On the night of the Platform private view, the audience step in to the Holden Gallery and on to Jim Lambie’s The Strokes – a pattern of black and white curves cut from vinyl covering the entirety of the floor of the central gallery space. Some test the strength of the vinyl adhesive with the tip of their shoe. The majority simply look at their feet and the swirling expanse around them. Noticing that there is nothing else on display, they move to the perimeter walls of the gallery, either for a better view of the work or to avoid becoming part of it.

Here they perch on the ledge that runs around the gallery, mostly in groups, holding cups of wine and bottles of warm beer kindly donated by Font Bar. Some still hold on to the oversized exhibition press release, now rolled into a tube or folded into quarters for portability. Those who came alone continue to look at the floor – presumably transfixed by its visual pulsations or waiting for friends to arrive.

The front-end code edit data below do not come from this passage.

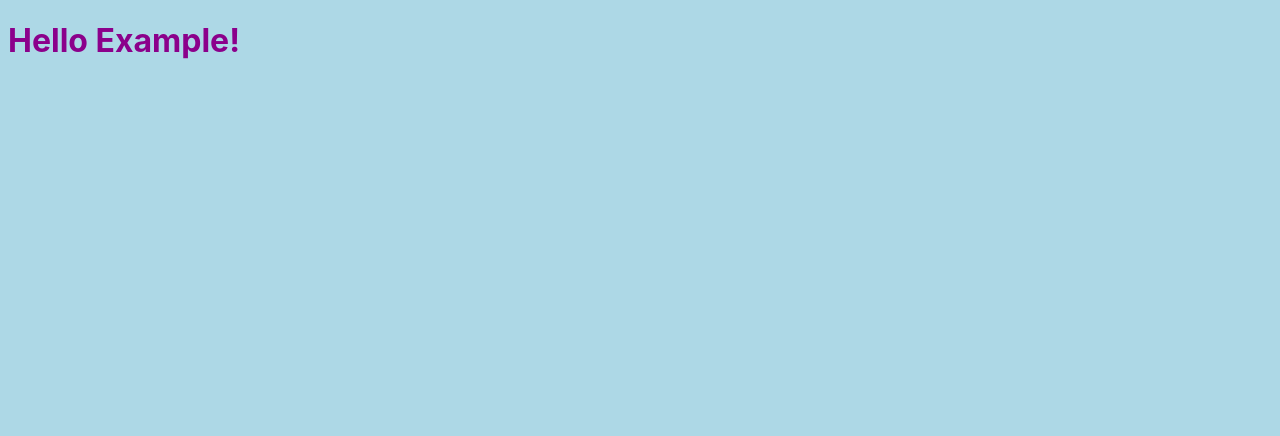
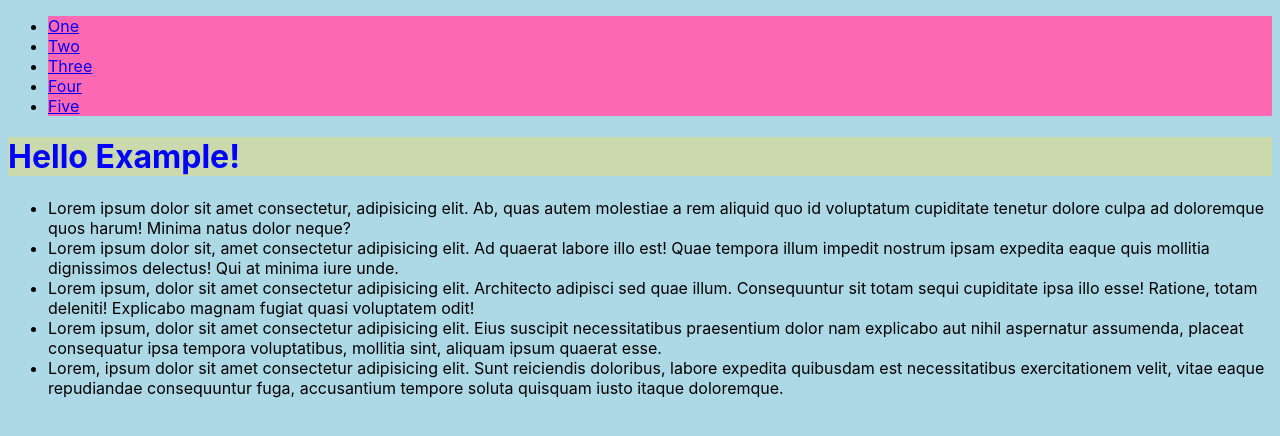
Before and after one commit to djfarly/example-website, a plain HTML site: page index.html in a window 1280 px wide. Drawn offline with Linux system fonts and the light colour scheme.

Commit message:
add things

```diff
--- a/index.html
+++ b/index.html
@@ -8,6 +8,47 @@
     <title>My Example Website</title>
   </head>
   <body>
-    <h1>Hello Example!</h1>
+    <header>
+      <ul>
+        <li class="item item1"><a href="#hallo-one">One</a></li>
+        <li class="item item2"><a href="#hallo-two">Two</a></li>
+        <li class="item item3"><a href="#hallo-three">Three</a></li>
+        <li class="item item4"><a href="#hallo-four">Four</a></li>
+        <li class="item item5"><a href="#hallo-five">Five</a></li>
+      </ul>
+    </header>
+    <main>
+      <h1>Hello Example!</h1>
+      <ul>
+        <li class="item001">
+          Lorem ipsum dolor sit amet consectetur, adipisicing elit. Ab, quas
+          autem molestiae a rem aliquid quo id voluptatum cupiditate tenetur
+          dolore culpa ad doloremque quos harum! Minima natus dolor neque?
+        </li>
+        <li class="item002">
+          Lorem ipsum dolor sit, amet consectetur adipisicing elit. Ad quaerat
+          labore illo est! Quae tempora illum impedit nostrum ipsam expedita
+          eaque quis mollitia dignissimos delectus! Qui at minima iure unde.
+        </li>
+        <li class="item003">
+          Lorem ipsum, dolor sit amet consectetur adipisicing elit. Architecto
+          adipisci sed quae illum. Consequuntur sit totam sequi cupiditate ipsa
+          illo esse! Ratione, totam deleniti! Explicabo magnam fugiat quasi
+          voluptatem odit!
+        </li>
+        <li class="item004">
+          Lorem ipsum, dolor sit amet consectetur adipisicing elit. Eius
+          suscipit necessitatibus praesentium dolor nam explicabo aut nihil
+          aspernatur assumenda, placeat consequatur ipsa tempora voluptatibus,
+          mollitia sint, aliquam ipsum quaerat esse.
+        </li>
+        <li class="item005">
+          Lorem, ipsum dolor sit amet consectetur adipisicing elit. Sunt
+          reiciendis doloribus, labore expedita quibusdam est necessitatibus
+          exercitationem velit, vitae eaque repudiandae consequuntur fuga,
+          accusantium tempore soluta quisquam iusto itaque doloremque.
+        </li>
+      </ul>
+    </main>
   </body>
 </html>
--- a/style.css
+++ b/style.css
@@ -8,6 +8,17 @@ html {
   background-color: lightblue;
 }
 
+nav {
+  color: blue;
+}
+
 h1 {
-  color: darkmagenta;
+  color: blue;
+  background-color: rgb(202, 218, 173);
 }
+
+/* I love Pink */
+
+.item {
+  background-color: hotpink;
+}
```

Jim Lambie frequently discusses the relationship between his work and music. Looking at The Strokes, it is certainly possible to seize upon abstract connections between the two (rhythm, repetition, ‘colour’) but to dwell on these similarities is a somewhat redundant exercise. Lambie wants us to experience the work intuitively like, he thinks, we experience music. Focus shifts from the ‘art object’, and the theorisation thereof, on to the ‘art experience’ – the immediate effect of the work on the viewer and the gallery space.

In discussing this experience, one cannot help but compare the exhibition to a gig and to point out the vastly different etiquettes of the two. The private view goers, gathered around the perimeter walls as they seemingly wait for a headline act, are unsure of how to conduct themselves in this new environment.

In the art school’s vending machine room, now the Platform Café Space, a projector flicks through a curated selection of slides from Manchester School of Art’s Visual Resources Centre – a slide archive which is being threatened by closure by the faculty. The selection ranges from colour theory diagrams to photographs of pleasant modern-looking buildings.

Thematic connections between the slides (namely pattern, abstraction and ‘the everyday’) begin to surface after reading the exhibition’s events programme; a programme which attempts to provide alternative ways into thinking about the work on display. The full list of events can be found on The Holden Gallery website, but of note are a screening of Koyaanisqatsi on 23rd July and a 45 minute set by Manchester based band Foxtales on 6th August.

From the café the audience make their way back across the central gallery and on to the film space, formerly a room belonging to the school of art’s sculpture course for setting up and taking down large scale installations. On show is Mark Wallinger’s Construction Site (2012), an 83 minute static shot of three scaffolders setting up and taking down scaffolding on Folkstone beach.

The grid of scaffolding, once erected, falls in line with the horizon. It becomes a secondary frame for what might be understood as a performance – a choreography of labour. Occasionally a bird or boat will float in and out of shot drawing attention away from the performance to the world outside the frame. One cannot help but think of the labour intensive process of installing Lambie’s floor and the team of volunteers who carried out the work. The audience applauds as a scaffolder on the upper tier skilfully throws a spanner into a bucket on the ground.

Outside the film space, anarchy has descended upon the central gallery – a chaos matched only at the most riotous of Strokes gigs. A man spits a small amount of beer onto the floor in a gesture of thoughtful abandon. A group make a break for Lambie’s dance floor where they photograph each other lying down in turns – horizontal striped Breton shirts disrupting the now familiar pattern of black and white swirls. At last, the headline act takes to the stage.

Daniel McMillan is an artist and writer based in Manchester.

Image installation view of Jim Lambie ‘The Strokes’ 2008, courtesy of Sean McCrossan and Holden Gallery.

More information about the Manchester School of Art’s Visual Resources Centre slide archive can be found at

Platform, Holden Gallery, Manchester.

10 July – 21 August 2015.

Published 31.07.2015 by James Schofield in Reviews

731 words